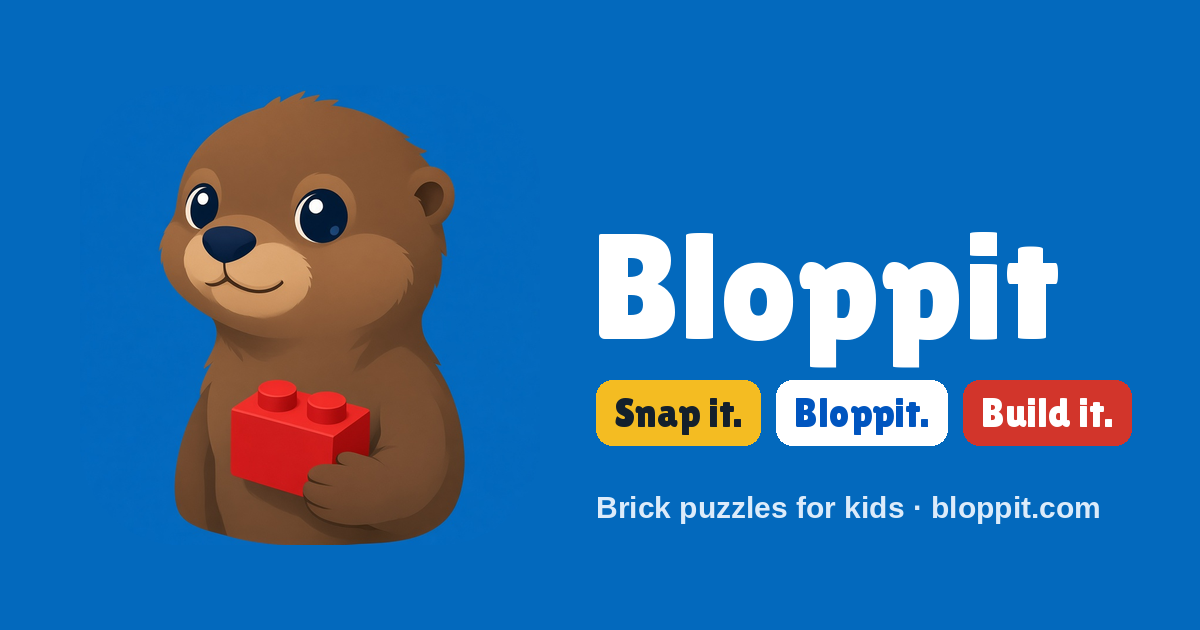
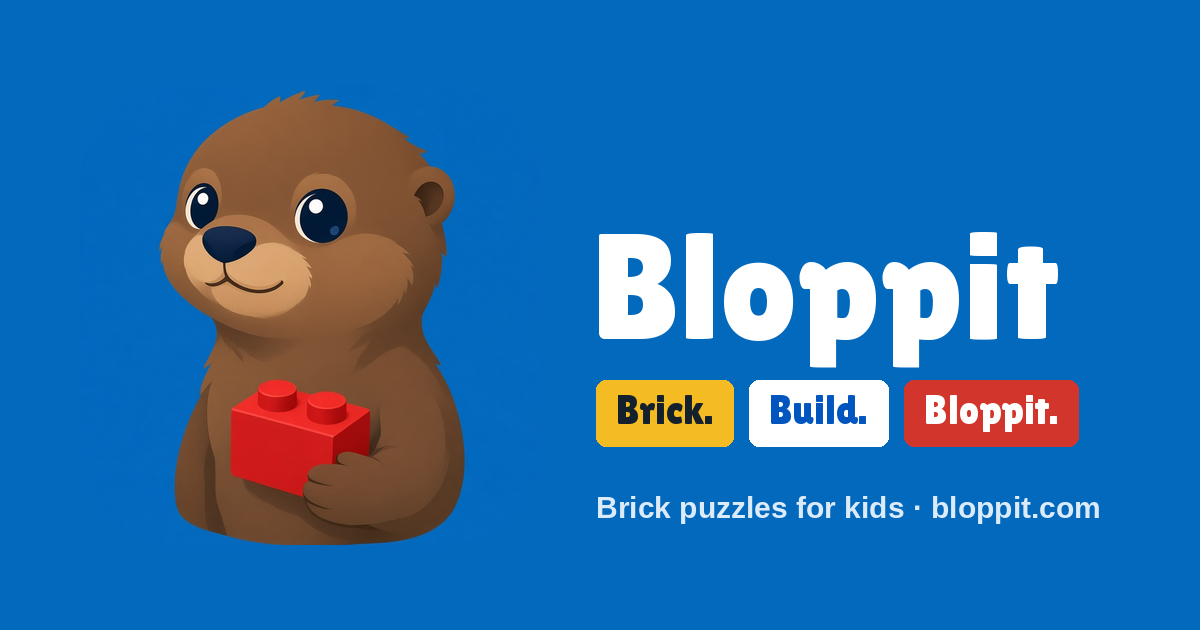
Tagline: Brick. Build. Bloppit. (replaces Snap it. Bloppit. Build it.) (#53)
Moves away from the Bop It-style "___ it" chain. Updated the launch
splash, home hero, page footers, og:image alt text and the share image.

Claude-Session: https://claude.ai/code/session_01HWJYgNWpWx8FiHmAEirTnK

Changed region(s): [[0.4933, 0.6032, 0.9558, 0.7238]]

diff --git a/public/index.html b/public/index.html
@@ -20,7 +20,7 @@
 <meta property="og:image" content="https://bloppit.com/og-image.png">
 <meta property="og:image:width" content="1200">
 <meta property="og:image:height" content="630">
-<meta property="og:image:alt" content="Bloppit: Snap it. Bloppit. Build it.">
+<meta property="og:image:alt" content="Bloppit: Brick. Build. Bloppit.">
 <meta property="og:locale" content="en_US">
 <meta name="twitter:card" content="summary_large_image">
 <meta name="twitter:title" content="Bloppit: Brick Puzzle Game">
@@ -227,7 +227,7 @@ footer{border-top:2px solid var(--ink);background:var(--paper)}
 <div class="splash" id="splash" aria-hidden="true">
   <span class="sp-head"><i class="sp-face"></i></span>
   <div class="sp-word">Bloppit</div>
-  <div class="sp-tag"><span>Snap it.</span><span>Bloppit.</span><span>Build it.</span></div>
+  <div class="sp-tag"><span>Brick.</span><span>Build.</span><span>Bloppit.</span></div>
 </div>
 <script>
 (function(){ var s=document.getElementById('splash'), h=document.documentElement;
@@ -262,7 +262,7 @@ footer{border-top:2px solid var(--ink);background:var(--paper)}
     <div class="hero-text">
       <span class="pill">Free · No ads · No account needed</span>
       <h1>Build it.<br>Grow your <span class="accent">world.</span></h1>
-      <div class="tagline" aria-label="Snap it. Bloppit. Build it."><span>Snap it.</span><span>Bloppit.</span><span>Build it.</span></div>
+      <div class="tagline" aria-label="Brick. Build. Bloppit."><span>Brick.</span><span>Build.</span><span>Bloppit.</span></div>
       <p>A calm brick puzzle game for enthusiastic brick builders. Finish a model in minutes, scored on how cleanly you build. Every build you finish grows your own island.</p>
       <div class="actions">
         <a class="btn primary" href="/build/">Play now</a>

diff --git a/public/activity/index.html b/public/activity/index.html
@@ -116,7 +116,7 @@
 <footer>
   <div class="wrap foot">
     <span class="name">Bloppit</span>
-    <span>Snap it. Bloppit. Build it.</span>
+    <span>Brick. Build. Bloppit.</span>
     <span class="legal">© 2026 Bloppit · An independent project, not affiliated with any toy brick brand. · <a href="/privacy/">Privacy</a></span>
     <nav class="social" aria-label="Bloppit on social media"><span>Follow Bloppit</span><a href="https://www.tiktok.com/@playbloppit" rel="me noopener" target="_blank" aria-label="Bloppit on TikTok (@playbloppit)">TikTok</a><a href="https://www.instagram.com/playbloppit/" rel="me noopener" target="_blank" aria-label="Bloppit on Instagram (@playbloppit)">Instagram</a><a href="https://www.youtube.com/@bloppit" rel="me noopener" target="_blank" aria-label="Bloppit on YouTube (@bloppit)">YouTube</a><a href="https://x.com/playbloppit" rel="me noopener" target="_blank" aria-label="Bloppit on X (@playbloppit)">X</a><a href="https://www.facebook.com/playbloppit" rel="me noopener" target="_blank" aria-label="Bloppit on Facebook (playbloppit)">Facebook</a></nav>
   </div>

diff --git a/public/faq/index.html b/public/faq/index.html
@@ -132,7 +132,7 @@
 <footer>
   <div class="wrap foot">
     <span class="name">Bloppit</span>
-    <span>Snap it. Bloppit. Build it.</span>
+    <span>Brick. Build. Bloppit.</span>
     <span class="legal">© 2026 Bloppit · An independent project, not affiliated with any toy brick brand. · <a href="/privacy/">Privacy</a></span>
     <nav class="social" aria-label="Bloppit on social media"><span>Follow Bloppit</span><a href="https://www.tiktok.com/@playbloppit" rel="me noopener" target="_blank" aria-label="Bloppit on TikTok (@playbloppit)">TikTok</a><a href="https://www.instagram.com/playbloppit/" rel="me noopener" target="_blank" aria-label="Bloppit on Instagram (@playbloppit)">Instagram</a><a href="https://www.youtube.com/@bloppit" rel="me noopener" target="_blank" aria-label="Bloppit on YouTube (@bloppit)">YouTube</a><a href="https://x.com/playbloppit" rel="me noopener" target="_blank" aria-label="Bloppit on X (@playbloppit)">X</a><a href="https://www.facebook.com/playbloppit" rel="me noopener" target="_blank" aria-label="Bloppit on Facebook (playbloppit)">Facebook</a></nav>
   </div>

diff --git a/public/about/index.html b/public/about/index.html
@@ -89,7 +89,7 @@
 <footer>
   <div class="wrap foot">
     <span class="name">Bloppit</span>
-    <span>Snap it. Bloppit. Build it.</span>
+    <span>Brick. Build. Bloppit.</span>
     <span class="legal">© 2026 Bloppit · An independent project, not affiliated with any toy brick brand. · <a href="/privacy/">Privacy</a></span>
     <nav class="social" aria-label="Bloppit on social media"><span>Follow Bloppit</span><a href="https://www.tiktok.com/@playbloppit" rel="me noopener" target="_blank" aria-label="Bloppit on TikTok (@playbloppit)">TikTok</a><a href="https://www.instagram.com/playbloppit/" rel="me noopener" target="_blank" aria-label="Bloppit on Instagram (@playbloppit)">Instagram</a><a href="https://www.youtube.com/@bloppit" rel="me noopener" target="_blank" aria-label="Bloppit on YouTube (@bloppit)">YouTube</a><a href="https://x.com/playbloppit" rel="me noopener" target="_blank" aria-label="Bloppit on X (@playbloppit)">X</a><a href="https://www.facebook.com/playbloppit" rel="me noopener" target="_blank" aria-label="Bloppit on Facebook (playbloppit)">Facebook</a></nav>
   </div>

diff --git a/public/how-it-works/index.html b/public/how-it-works/index.html
@@ -92,7 +92,7 @@
 <footer>
   <div class="wrap foot">
     <span class="name">Bloppit</span>
-    <span>Snap it. Bloppit. Build it.</span>
+    <span>Brick. Build. Bloppit.</span>
     <span class="legal">© 2026 Bloppit · An independent project, not affiliated with any toy brick brand. · <a href="/privacy/">Privacy</a></span>
     <nav class="social" aria-label="Bloppit on social media"><span>Follow Bloppit</span><a href="https://www.tiktok.com/@playbloppit" rel="me noopener" target="_blank" aria-label="Bloppit on TikTok (@playbloppit)">TikTok</a><a href="https://www.instagram.com/playbloppit/" rel="me noopener" target="_blank" aria-label="Bloppit on Instagram (@playbloppit)">Instagram</a><a href="https://www.youtube.com/@bloppit" rel="me noopener" target="_blank" aria-label="Bloppit on YouTube (@bloppit)">YouTube</a><a href="https://x.com/playbloppit" rel="me noopener" target="_blank" aria-label="Bloppit on X (@playbloppit)">X</a><a href="https://www.facebook.com/playbloppit" rel="me noopener" target="_blank" aria-label="Bloppit on Facebook (playbloppit)">Facebook</a></nav>
   </div>

diff --git a/public/build/index.html b/public/build/index.html
@@ -17,7 +17,7 @@
 <meta property="og:image" content="https://bloppit.com/og-image.png">
 <meta property="og:image:width" content="1200">
 <meta property="og:image:height" content="630">
-<meta property="og:image:alt" content="Bloppit: Snap it. Bloppit. Build it.">
+<meta property="og:image:alt" content="Bloppit: Brick. Build. Bloppit.">
 <meta property="og:locale" content="en_US">
 <meta name="twitter:card" content="summary_large_image">
 <meta name="twitter:title" content="Bloppit: Brick Puzzle Game">
@@ -77,7 +77,7 @@
 <div class="splash" id="splash" aria-hidden="true">
   <span class="sp-head"><i class="sp-face"></i></span>
   <div class="sp-word">Bloppit</div>
-  <div class="sp-tag"><span>Snap it.</span><span>Bloppit.</span><span>Build it.</span></div>
+  <div class="sp-tag"><span>Brick.</span><span>Build.</span><span>Bloppit.</span></div>
 </div>
 <script>
 // Launch screen: once per visit, on the website and in the app (not again after switching player).

diff --git a/README.md b/README.md
@@ -54,7 +54,7 @@ Formerly called Building Blox; the browser save keys still use the old `building
   `#together`, `#photos`, `#build`, `#booklet`) so the browser's Back button steps back through Bloppit (`navNote()`).
 - **Share links** are `bloppit.com/join/CODE`: `netlify.toml` sends them to `/build/?code=CODE`, which opens the room
   (5 characters) or challenge (6 characters) straight away. The older `/build/?room=CODE` and `?ch=CODE` still work.
-- The brand (Bloppit the otter, catchphrase "Snap it. Bloppit. Build it.", colours) is on the
+- The brand (Bloppit the otter, catchphrase "Brick. Build. Bloppit.", colours) is on the
   "Bloppit brand & landing page" design canvas in Claude.
 - `netlify/functions/room/` is the Play together room server: a Netlify Function at `/api/room`
   that keeps each room in Netlify Blobs (store `building-blox-rooms`). Game rules are in `logic.mjs`.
================
Action item
Among the lines above, find those that contain the word "together" and copy them.

Output for this exercise
   `#together`, `#photos`, `#build`, `#booklet`) so the browser's Back button steps back through Bloppit (`navNote()`).
 - `netlify/functions/room/` is the Play together room server: a Netlify Function at `/api/room`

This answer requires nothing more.